Originally, wayfinding referred to ocean navigation without compass, sextant, or satellites. The Polynesians used the sun and stars, the ocean swells and the color of the water, the presence of birds and animals, and the weather to travel clear across the Pacific Ocean from one island chain to another. They even built maps of sticks and shells to pass on this information to others.

In 1960, urban designer Kevin Lynch used the term to refer to environmental legibility, "the elements of the built environment that allow us to navigate successfully through complex spaces like cities and towns." From there, wayfinding became the art of helping people move through their environment, especially cities.
Wayfinding means knowing where you are, knowing your destination, following the best route, recognizing your destination, and finding your way back.  When people cannot do these things, outside or inside, we say they are disoriented. 
Signs and maps are part of this, but good wayfinding cues go far beyond that.
Sidewalks tell pedestrians where they’re welcome. Public art draws people down a boulevard. Street lighting indicates where it’s safe to bike at night. Street banners tie together an entire community – and inform passing cars when they’ve left it. Many of these little nudges speak to us on an almost subconscious level.
Subway maps make it clear how to get from one stop to another. Mountains, lakes, and rivers make it easy to orient in a place, an effect that can be (partly) replicated with plazas, unusual buildings, and large public art. Chinese dragons on lamp posts tell you that you are in Chinatown. There is a surprisingly detailed list of things to think about when you are setting up wayfinding cues.

By analogy, wayfinding in video games helps players know where they are in the virtual world. In website design, it helps visitors to a site know where they are in relationship to the entire site, something that is especially helpful if they come to the site from a search engine without any of the usual visual clues that would tell them how the site is laid out - much like using GPS to find a restaurant without paying any attention to where you are in the city.

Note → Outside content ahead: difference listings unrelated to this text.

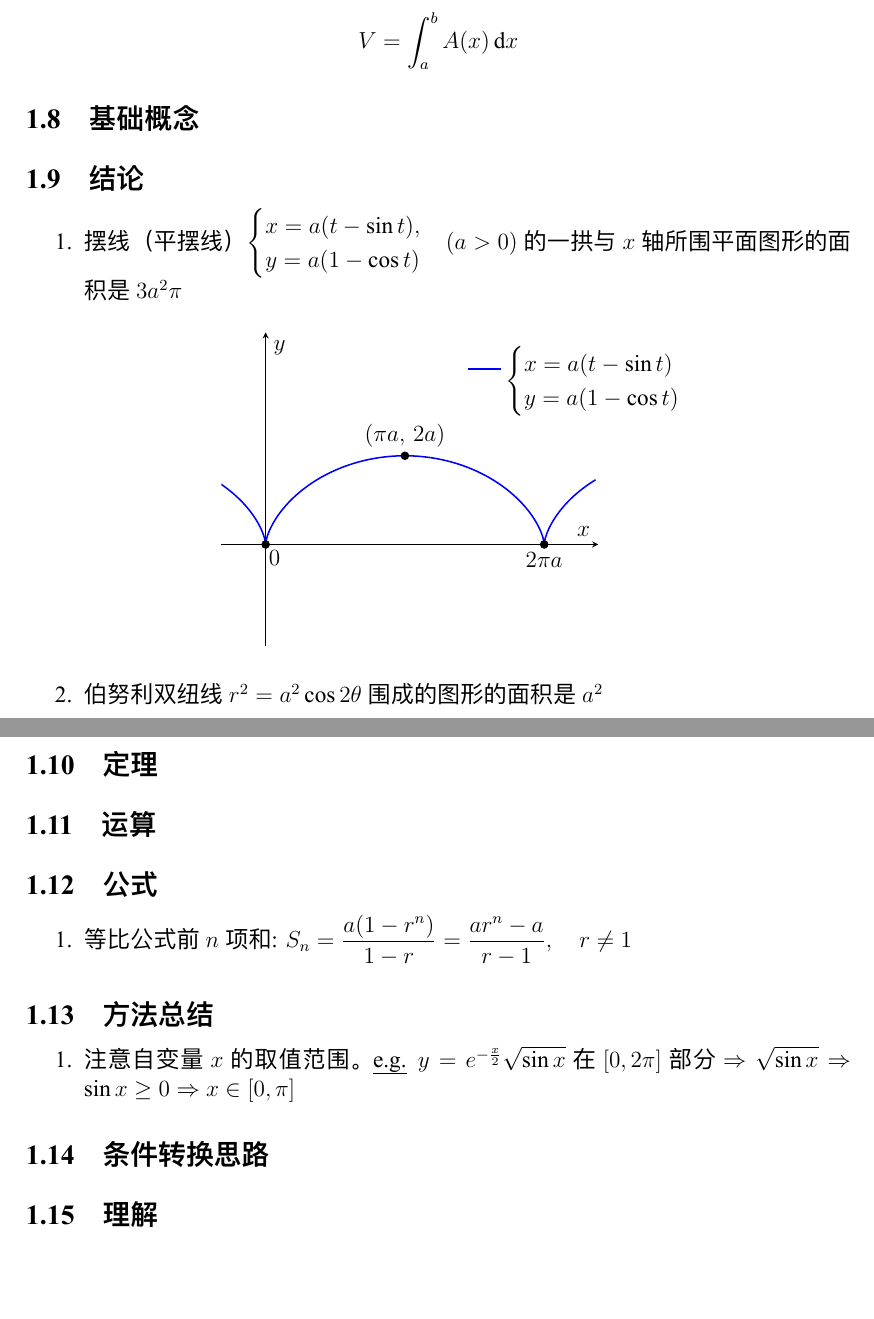
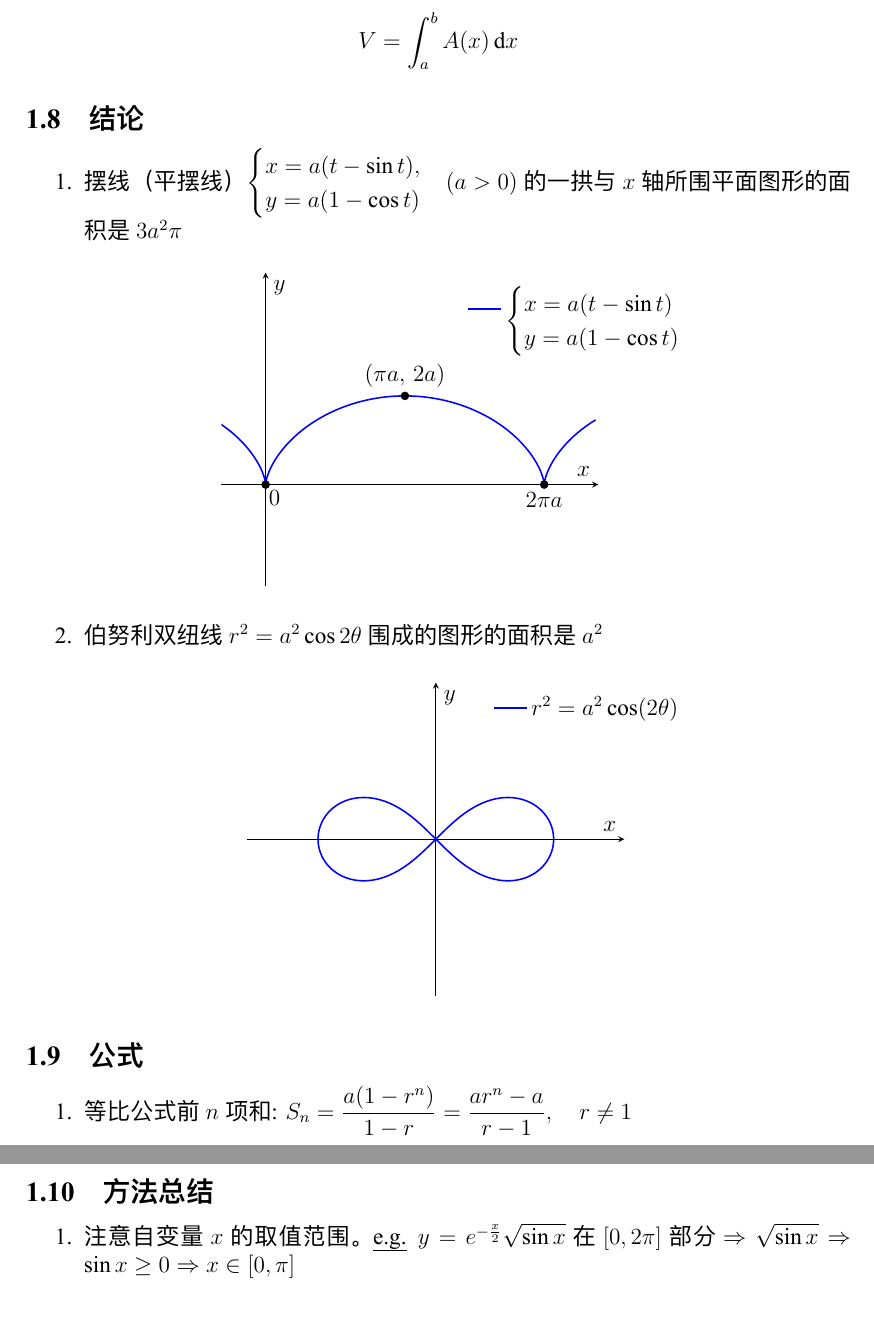
Before and after one commit to bowen-wu/postgraduate, a LaTeX document (math/advanced-mathematics/single_variable_integral_calculus/geometric_application.tex): two parts of pages 3 and 4 of 4, joined at a grey line, cut so that both start at the same text, the shorter picture padded with empty space. The pictures show the PDF file math/advanced-mathematics/single_variable_integral_calculus/pdf/geometric_application.pdf that the author committed with the source.

Commit message:
feat: update advanced mathematics notes

```diff
--- a/math/advanced-mathematics/single_variable_integral_calculus/geometric_application.tex
+++ b/math/advanced-mathematics/single_variable_integral_calculus/geometric_application.tex
@@ -103,11 +103,6 @@
         V = \int_a^b A(x)\,\mathrm{d}x
     \]
 
-    \subsection{基础概念}
-
-    \begin{enumerate}
-    \end{enumerate}
-
     \subsection{结论}
 
     \begin{enumerate}
@@ -211,40 +206,16 @@
         \end{center}
     \end{enumerate}
 
-    \subsection{定理}
-
-    \begin{enumerate}
-    \end{enumerate}
-
-    \subsection{运算}
-
-    \begin{enumerate}
-
-    \end{enumerate}
-
     \subsection{公式}
 
     \begin{enumerate}
-
-        \item 等比公式前$n$项和: $S_n = \displaystyle\frac{a(1-r^n)}{1-r} = \displaystyle\frac{ar^n - a}{r - 1}, \quad r \ne 1 $
+        \item 等比公式前$n$项和: $S_n = \dfrac{a(1-r^n)}{1-r} = \dfrac{ar^n - a}{r - 1}, \quad r \neq 1 $
     \end{enumerate}
 
     \subsection{方法总结}
 
     \begin{enumerate}
         \item 注意自变量$x$的取值范围。\emph{e.g.} $y = e^{-\frac{x}{2}}\sqrt {\sin x}$在$[0, 2\pi]$部分$\Rightarrow \sqrt {\sin x} \Rightarrow \sin x \geq 0 \Rightarrow x \in [0, \pi]$
-
-    \end{enumerate}
-
-    \subsection{条件转换思路}
-
-    \begin{enumerate}
-
-    \end{enumerate}
-
-    \subsection{理解}
-
-    \begin{enumerate}
     \end{enumerate}
 
 \end{document}
```
Also changed, not shown: math/advanced-mathematics/book.tex (+0 -1 lines), math/advanced-mathematics/single_variable_integral_calculus/pdf/geometric_application.pdf, 1 other file.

Wayfinding is an old part of the human mind, early used gathering plants every year or moving goats to better pasture. As our cities have gotten larger and more complex, people have found ways to augment our ability to find our way. Wayfinding has even become important in the virtual world. It will be interesting to see what affect GPS has on our ability to comprehend and navigate our world.